BY ADELE SAMMARCO
When Hurricane Sandy ripped across the New Jersey coastline, it not only knocked down power lines, trees and destroyed homes, it also churned over the ocean with such intensity and ferocity, that it became a dumping ground for tons of other debris like fiberglass from boats and metal from cars.
Soon after the Superstorm, Governor Chris Christie hired a Florida-based firm to haul away what was left behind, causing a firestorm of controversy over whether Ashbritt was fairly chosen.
Now, according to the state Department of Environmental Protection, AshBritt, Inc. will be in charge of clearing debris from the waters off the southern most portion of the state, including south of the Barnegat Inlet and the Delaware Bay region.

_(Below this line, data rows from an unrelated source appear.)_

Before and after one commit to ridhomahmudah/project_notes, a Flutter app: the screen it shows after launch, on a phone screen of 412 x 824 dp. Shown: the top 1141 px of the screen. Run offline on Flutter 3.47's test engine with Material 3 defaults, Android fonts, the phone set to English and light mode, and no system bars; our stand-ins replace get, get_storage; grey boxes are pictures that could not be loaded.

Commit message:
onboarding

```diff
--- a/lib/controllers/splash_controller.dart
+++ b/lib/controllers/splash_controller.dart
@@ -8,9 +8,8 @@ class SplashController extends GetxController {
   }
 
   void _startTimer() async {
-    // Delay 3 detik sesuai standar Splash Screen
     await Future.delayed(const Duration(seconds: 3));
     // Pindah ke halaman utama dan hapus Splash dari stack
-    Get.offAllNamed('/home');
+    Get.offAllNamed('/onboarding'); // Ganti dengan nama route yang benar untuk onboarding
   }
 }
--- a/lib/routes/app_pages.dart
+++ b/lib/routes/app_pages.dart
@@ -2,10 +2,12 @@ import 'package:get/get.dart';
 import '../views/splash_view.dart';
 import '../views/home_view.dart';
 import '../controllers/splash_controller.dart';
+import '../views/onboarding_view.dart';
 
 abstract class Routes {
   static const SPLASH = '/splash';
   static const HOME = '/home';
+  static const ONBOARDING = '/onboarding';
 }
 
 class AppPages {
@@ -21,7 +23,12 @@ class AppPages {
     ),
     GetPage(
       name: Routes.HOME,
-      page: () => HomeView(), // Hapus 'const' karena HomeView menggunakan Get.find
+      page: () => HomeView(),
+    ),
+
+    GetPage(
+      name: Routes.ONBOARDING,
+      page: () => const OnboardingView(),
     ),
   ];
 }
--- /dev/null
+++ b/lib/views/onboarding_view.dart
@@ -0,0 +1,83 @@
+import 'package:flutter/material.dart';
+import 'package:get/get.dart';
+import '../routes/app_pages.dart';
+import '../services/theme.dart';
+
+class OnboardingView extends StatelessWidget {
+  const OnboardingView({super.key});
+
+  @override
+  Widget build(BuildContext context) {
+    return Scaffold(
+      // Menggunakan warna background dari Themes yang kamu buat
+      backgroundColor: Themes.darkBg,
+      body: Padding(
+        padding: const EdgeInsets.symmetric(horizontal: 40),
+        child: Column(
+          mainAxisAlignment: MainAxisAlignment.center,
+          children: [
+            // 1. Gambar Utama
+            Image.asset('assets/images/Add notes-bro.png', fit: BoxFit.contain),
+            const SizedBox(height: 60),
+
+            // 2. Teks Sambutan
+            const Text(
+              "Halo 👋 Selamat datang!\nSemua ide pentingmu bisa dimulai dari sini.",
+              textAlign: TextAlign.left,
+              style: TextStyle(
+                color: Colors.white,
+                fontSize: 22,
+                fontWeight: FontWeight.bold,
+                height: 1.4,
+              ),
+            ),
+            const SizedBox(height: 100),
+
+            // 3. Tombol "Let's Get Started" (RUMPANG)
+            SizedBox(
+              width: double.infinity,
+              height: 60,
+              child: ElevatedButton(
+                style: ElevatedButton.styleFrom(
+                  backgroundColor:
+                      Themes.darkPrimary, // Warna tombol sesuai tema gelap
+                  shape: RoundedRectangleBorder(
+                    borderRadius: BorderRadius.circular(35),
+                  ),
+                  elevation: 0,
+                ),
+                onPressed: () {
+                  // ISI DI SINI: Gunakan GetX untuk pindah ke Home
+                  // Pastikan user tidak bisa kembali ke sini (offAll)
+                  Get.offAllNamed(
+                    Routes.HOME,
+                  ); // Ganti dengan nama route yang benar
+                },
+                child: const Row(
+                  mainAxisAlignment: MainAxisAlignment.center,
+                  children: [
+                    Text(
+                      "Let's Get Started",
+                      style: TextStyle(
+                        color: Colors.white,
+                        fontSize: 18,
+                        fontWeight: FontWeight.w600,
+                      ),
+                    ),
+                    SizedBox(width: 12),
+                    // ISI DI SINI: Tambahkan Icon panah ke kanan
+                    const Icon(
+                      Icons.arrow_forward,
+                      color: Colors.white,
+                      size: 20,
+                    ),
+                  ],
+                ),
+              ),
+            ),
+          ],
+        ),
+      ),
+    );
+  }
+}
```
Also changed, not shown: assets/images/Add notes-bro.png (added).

This in addition to what Ashbritt has already been removing from the ground.
Additionally, two other debris removal companies have been thrown into the mix.
The DEP says CrowderGulf of Alabama will be responsible for removing debris from the waters off the central part of the state, from the Navesink River in Monmouth County to the southern tip of Island Beach State Park in Ocean County, which includes Barnegat Bay and all its tributaries.
Donjon Marine, with offices in both New York and New Jersey, will be responsible for the northern portion of the state, from the New York border to Raritan Bay.
So far since the storm hit back in late October, state authorities have removed more than 1,000 battered boats, yet remnants of other vessels still remain capsized and floating around, threatening navigation for the upcoming spring boating season.
The area with the worst structural storm damage, according to state officials, has been northern Barnegat Bay near where a 20 foot-deep inlet formed in Mantoloking in the wake of the storm’s fury, flooding the tony seashore town. The report cited as many as 58 buildings and eight cars were washed away into the bay.
The DEP report points out "considerable sunken vessels and concentrations of other debris such as trees, docks, furniture, and light outdoor structures in waterways", all of which are considered hazardous and must be removed immediately.
In Brick Township, nearly two dozen boats still remain in what’s been described as a “virtual marine graveyard”. A former supermarket parking lot off Route 70 has been turned into a DEP debris removal site since the storm where crews are working overtime to clear the damage.
SONAR is being used to detect debris embedded at the bottom of Barnegat Bay and its tributaries, including the Manasquan River. After the debris is hauled onto barges and trucks for removal, officials say channels will be dredged to remove all the excess sand that was brought into the waterways.
The DEP says its goal is to ensure that lesser impacted waterways can be open as much as possible for recreational use by this summer.